In most patients with obstructive duodenal disease, surgical removal of the dilated loops of small intestine leads to resolution of symptoms. In the remainder, palliative therapy (e.g., parenteral nutrition or medications) must be employed.
Duodenal obstruction is associated with a variety of causes, including malignancy and congenital abnormalities. Duodenal obstruction may, therefore, present with a wide variety of causes. For patients with suspected duodenal obstruction, a thorough comprehensive medical workup is warranted.
DUOD obstruction is a rare and infrequent disease with most patients presenting late, resulting in poor outcome. It is a cause of severe vomiting and abdominal/chest pain. DUOD may be the second most common cause of small bowel obstruction (SBO), following post bowel surgery ileus. Duodenal obstruction is an indication of the need for surgical exploration. It is important to perform prompt diagnosis and treatment. Surgical treatment of the duodenal obstruction should include the resection and reconstruction of the duodenum.
About 500 people will be diagnosed with duodenal obstruction in the United States per year. As surgeons and gastroenterologists become more aware of this condition, their referral rates will decrease.
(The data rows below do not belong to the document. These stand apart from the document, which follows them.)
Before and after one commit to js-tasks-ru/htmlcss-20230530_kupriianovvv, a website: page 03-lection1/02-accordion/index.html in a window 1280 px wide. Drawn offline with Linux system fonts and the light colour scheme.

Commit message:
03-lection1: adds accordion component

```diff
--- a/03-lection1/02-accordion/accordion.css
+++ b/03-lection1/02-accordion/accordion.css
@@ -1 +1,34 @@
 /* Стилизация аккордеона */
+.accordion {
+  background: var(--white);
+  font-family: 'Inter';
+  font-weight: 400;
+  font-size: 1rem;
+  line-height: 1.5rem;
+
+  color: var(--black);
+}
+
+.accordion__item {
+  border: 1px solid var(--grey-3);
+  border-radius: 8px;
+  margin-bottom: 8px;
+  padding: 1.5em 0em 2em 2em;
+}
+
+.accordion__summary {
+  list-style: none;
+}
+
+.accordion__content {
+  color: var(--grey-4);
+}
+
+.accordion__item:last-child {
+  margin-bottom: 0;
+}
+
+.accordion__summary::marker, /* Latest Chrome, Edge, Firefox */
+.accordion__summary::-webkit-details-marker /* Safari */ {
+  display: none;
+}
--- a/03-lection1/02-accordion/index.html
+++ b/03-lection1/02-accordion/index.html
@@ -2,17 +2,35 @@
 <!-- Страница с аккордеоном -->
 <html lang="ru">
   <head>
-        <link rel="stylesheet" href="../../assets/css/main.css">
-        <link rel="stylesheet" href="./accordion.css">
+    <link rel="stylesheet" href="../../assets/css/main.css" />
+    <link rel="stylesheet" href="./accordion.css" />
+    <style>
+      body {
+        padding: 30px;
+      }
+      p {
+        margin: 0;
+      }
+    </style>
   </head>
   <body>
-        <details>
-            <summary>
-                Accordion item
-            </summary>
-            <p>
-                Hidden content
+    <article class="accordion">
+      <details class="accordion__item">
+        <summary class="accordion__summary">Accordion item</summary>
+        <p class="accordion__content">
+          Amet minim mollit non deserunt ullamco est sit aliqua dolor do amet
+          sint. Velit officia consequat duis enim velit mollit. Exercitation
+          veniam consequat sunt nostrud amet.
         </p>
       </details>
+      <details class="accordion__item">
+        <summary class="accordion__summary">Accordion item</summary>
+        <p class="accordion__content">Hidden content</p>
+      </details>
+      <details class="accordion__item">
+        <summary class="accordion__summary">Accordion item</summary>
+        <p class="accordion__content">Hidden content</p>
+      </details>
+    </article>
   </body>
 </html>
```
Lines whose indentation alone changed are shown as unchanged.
We believe that we present proof that laparoscopic duodenal atresia repair is safe and effective in selected patients. This type of operation has to be proposed as the gold standard, but future multicenter randomized prospective studies are warranted.
Gastroesophageal reflux disease is a relatively common diagnosis among patients with duodenal obstruction. Genetic loci with major diagnostic significance, including loci outside major reflux-related genes, were identified as new genetic loci for duodenal obstruction.
The medical community should be aware of the [poor outcomes associated with surgical management of duodenal obstruction]. A prospective clinical trial of surgery for duodenal obstruction is reasonable. However, patients should be informed that the likelihood of survival is poor for individuals with duodenal obstruction, even for those who receive surgery in a reasonable survival time and only with surgery-related complications. The need for a prospective trial remains undefined.
There have been many advances in the management of duodenal obstruction in the past century. Nevertheless, there are still many problems to be solved. One of them is how to reduce the incidence of choledochal cysts. It will be necessary to explore more approaches to treat them. Nevertheless, other technical problems in the management of duodenal obstruction will be required in the future.
Although recent investigations do not reveal a definitive etiology, they are useful to identify the key characteristics in the development of the intestinal obstruction in patients with duodenal obstruction.
There is an increased risk of complications, including anastomotic leakage and wound infection, in the subset of patients who require conversion from an open technique. These patients should be carefully considered for early surgical intervention and close monitoring.